Cold feet can occur for a variety of reasons. The most common causes of cold feet involve the circulatory system in some form. The body has an automatic thermostat built into the nervous system that senses the general temperature of the surrounding environment. When the surrounding temperature is warm, the body will increase blood flow to the arms and legs to dissipate heat from the body core. The opposite occurs when it is cold, as the body will limit blood flow to the arms and legs to preserve heat. The end effect of this is colder hands and feet as a result of this limitation of blood flow. In some individuals, the presence of a condition called Reynaud's disease even further limits blood flow to the hands and feet, leading to abnormally cold, purple or blue colored, and sometimes painful fingers and toes. In this condition, the fingers and toes are much colder than they should be, and this can be one of the causes of abnormally cold feet.
Another more serious cause of cold feet as it pertains to the circulatory system is actual poor circulation due to artery blockage. Peripheral arterial disease is common, under diagnosed, and potentially can lead to amputation of the leg when severe and untreated. This condition develops when blockage forms in the inner wall of the arteries delivering blood to the legs, or when calcification forms in the muscle tissue surrounding the inner artery wall. As the warm blood is blocked from entering the foot at full capacity, the actual temperature of the foot skin will decrease, leading to actual cold feet. Unfortunately, this condition does not go away when the weather warms, and requires a vascular surgeon or interventional cardiologist to restore circulation to the legs.
Related to artery blockages is a condition called an arterial embolism. An embolism is a piece of tissue that travels down the bloodstream and becomes clogged in the wall of an artery that is too small for the piece to travel through. This effectively blocks off the circulation downstream, like a dam to a river. This tissue often comes from the heart, where vegetation can grow on diseased heart valves, as well as from loose artery wall blockages further upstream. The result is lack of blood flow further on down the leg, foot, or toe, depending on the size of the embolism and where it became stuck. A cold foot may be one of the many symptoms of this condition.
Other causes of cold feet include medications, as well as various diseases involving the hormonal and immune systems. Cold feet can be the result of certain heart medications, like beta-blockers, as well as some migraine medications and certain cold medications that contain pseudoephedrine. Abnormalities with the thyroid gland, the adrenal gland, and disease of connective tissue due to an autoimmune disease (lupus, etc.) can all produce cold feet.
Some diseases don't actually cause the foot to be colder, but the sensation of an icy cold foot is present even though the foot temperature itself is normal.

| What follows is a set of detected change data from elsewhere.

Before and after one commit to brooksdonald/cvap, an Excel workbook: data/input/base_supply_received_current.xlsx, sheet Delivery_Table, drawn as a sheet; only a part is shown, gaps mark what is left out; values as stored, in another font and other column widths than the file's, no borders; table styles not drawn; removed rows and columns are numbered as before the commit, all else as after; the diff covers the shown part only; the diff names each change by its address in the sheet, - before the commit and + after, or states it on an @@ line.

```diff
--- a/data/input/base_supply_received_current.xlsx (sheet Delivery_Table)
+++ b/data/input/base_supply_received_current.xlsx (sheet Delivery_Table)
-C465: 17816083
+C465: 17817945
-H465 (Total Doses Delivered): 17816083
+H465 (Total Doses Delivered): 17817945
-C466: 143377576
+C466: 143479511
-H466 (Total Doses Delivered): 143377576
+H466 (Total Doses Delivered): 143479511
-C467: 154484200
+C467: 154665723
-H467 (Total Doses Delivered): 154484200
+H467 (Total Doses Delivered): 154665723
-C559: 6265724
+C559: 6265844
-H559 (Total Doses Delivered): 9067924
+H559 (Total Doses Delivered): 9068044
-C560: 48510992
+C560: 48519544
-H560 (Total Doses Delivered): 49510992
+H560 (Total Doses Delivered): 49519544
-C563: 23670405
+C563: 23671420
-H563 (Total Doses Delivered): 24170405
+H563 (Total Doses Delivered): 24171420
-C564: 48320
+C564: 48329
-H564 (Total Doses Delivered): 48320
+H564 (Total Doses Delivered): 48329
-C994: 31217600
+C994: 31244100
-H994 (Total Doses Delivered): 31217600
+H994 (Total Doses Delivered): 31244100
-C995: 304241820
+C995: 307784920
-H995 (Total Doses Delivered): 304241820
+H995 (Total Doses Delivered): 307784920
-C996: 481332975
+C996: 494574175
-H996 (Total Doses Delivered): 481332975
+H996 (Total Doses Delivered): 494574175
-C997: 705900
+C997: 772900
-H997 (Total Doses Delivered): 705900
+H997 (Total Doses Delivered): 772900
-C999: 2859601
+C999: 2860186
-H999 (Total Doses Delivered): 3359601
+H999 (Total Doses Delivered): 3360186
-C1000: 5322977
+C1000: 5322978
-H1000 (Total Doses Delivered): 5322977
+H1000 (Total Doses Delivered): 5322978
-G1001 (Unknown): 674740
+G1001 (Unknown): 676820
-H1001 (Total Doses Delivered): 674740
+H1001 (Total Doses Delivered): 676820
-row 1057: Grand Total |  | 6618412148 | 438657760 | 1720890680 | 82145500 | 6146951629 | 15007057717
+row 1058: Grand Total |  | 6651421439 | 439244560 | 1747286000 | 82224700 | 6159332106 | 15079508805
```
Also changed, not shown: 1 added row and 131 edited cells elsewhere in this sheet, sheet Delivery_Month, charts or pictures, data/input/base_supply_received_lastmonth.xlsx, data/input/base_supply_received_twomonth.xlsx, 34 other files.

These diseases include peripheral neuropathy, in which the nervous system, particularly sensation, is behaving abnormally. Common in diabetics and those with spinal disease, this condition produces a sensation of the foot feeling numb and cold. Other diseases causing an abnormal sensation of coldness despite normal skin temperatures include fibromyalgia and tarsal tunnel syndrome, a nerve entrapment disease in the ankle region.
Treatment of cold feet vary greatly according to the actual underlying condition. Simple cases of air temperature-related foot coldness can be treated with warm socks and limited exposure to colder air. Artery blockages and emboli need the care of a vascular specialist, and medication/medical causes need to be addressed individually. Nerve-related causes of false cold sensation can be treated with specialty medication, or surgery if there is pressure on the nerve (such as in back disease or tarsal tunnel synrome).